As I feared, the Bradley higher education report undermines its voucher proposal by failing to fix the price signals.
Indeed, it is worse than not deregulating fees, bad as that is. The Bradley committee haven’t even given any serious attention to how public funding could help make a voucher system work. Universities aren’t going to rush to enrol additional students under a voucher scheme if the price isn’t right. Indeed, if the price is wrong their response might be the opposite one: to use the lifting of regulation to shed uneconomic students.
The one study we have on university expenses relative to income for Commonwealth-supported places suggests that in half the disciplines they looked at universities lost money. This study has (acknowledged) data problems, but that finding is consistent with the observed behaviour of universities in trying to cut costs and recruit profitable fee-paying students.

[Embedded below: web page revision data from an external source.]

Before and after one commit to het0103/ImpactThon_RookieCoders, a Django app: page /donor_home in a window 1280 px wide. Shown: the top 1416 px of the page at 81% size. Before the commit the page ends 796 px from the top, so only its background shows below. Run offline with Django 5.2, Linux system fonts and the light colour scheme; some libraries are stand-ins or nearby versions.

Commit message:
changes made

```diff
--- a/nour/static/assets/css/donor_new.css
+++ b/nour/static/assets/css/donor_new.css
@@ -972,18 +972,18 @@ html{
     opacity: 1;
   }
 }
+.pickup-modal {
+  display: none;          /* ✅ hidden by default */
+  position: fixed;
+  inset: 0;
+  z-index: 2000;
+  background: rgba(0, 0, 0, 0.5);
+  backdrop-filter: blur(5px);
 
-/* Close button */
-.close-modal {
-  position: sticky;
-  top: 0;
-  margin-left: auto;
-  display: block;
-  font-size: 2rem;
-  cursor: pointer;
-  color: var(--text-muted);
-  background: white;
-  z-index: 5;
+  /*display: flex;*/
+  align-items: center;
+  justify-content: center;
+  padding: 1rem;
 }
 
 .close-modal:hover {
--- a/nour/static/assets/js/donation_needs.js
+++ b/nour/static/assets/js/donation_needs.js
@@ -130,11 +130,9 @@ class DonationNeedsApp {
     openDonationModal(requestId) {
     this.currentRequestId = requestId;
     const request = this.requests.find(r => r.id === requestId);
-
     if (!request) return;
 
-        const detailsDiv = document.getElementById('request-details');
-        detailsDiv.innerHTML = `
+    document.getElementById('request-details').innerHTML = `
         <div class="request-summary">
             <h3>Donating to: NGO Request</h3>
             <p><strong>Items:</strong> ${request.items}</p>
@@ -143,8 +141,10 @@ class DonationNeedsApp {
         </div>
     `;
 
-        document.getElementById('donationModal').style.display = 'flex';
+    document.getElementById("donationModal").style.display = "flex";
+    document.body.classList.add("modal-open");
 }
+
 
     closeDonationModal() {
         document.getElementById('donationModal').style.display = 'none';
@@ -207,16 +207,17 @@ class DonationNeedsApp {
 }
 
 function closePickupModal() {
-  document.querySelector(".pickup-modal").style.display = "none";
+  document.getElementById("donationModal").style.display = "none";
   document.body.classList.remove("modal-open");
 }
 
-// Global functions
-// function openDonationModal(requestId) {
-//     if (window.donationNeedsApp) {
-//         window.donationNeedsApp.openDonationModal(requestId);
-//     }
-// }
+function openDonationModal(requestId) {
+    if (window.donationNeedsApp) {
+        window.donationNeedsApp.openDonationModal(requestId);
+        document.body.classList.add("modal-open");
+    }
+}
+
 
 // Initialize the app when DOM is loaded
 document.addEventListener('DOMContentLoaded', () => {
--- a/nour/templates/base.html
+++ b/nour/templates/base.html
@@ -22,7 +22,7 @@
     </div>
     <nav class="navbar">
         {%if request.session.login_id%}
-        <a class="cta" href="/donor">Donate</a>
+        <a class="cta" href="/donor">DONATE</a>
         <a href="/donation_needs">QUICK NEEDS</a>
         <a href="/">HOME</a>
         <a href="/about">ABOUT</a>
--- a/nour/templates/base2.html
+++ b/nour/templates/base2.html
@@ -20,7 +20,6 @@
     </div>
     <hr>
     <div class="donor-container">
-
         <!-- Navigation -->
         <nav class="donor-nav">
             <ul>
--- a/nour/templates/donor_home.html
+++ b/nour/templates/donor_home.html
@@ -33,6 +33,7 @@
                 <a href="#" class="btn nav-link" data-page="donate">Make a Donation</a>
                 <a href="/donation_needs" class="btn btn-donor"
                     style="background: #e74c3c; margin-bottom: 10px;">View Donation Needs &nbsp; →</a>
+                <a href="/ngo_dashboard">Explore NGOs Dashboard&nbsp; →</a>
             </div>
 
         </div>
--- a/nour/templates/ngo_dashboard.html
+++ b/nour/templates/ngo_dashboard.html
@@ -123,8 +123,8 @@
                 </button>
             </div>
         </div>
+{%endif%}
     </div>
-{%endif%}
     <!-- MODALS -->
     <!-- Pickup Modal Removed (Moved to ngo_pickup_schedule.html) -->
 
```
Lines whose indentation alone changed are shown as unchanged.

And a few of the disciplines in question did get some extra funding in the 2007-08 Budget. However, it suggests that an economically rational university would not be rushing to take extra students across a wide range of fields of study.
Continue reading “The price is wrong”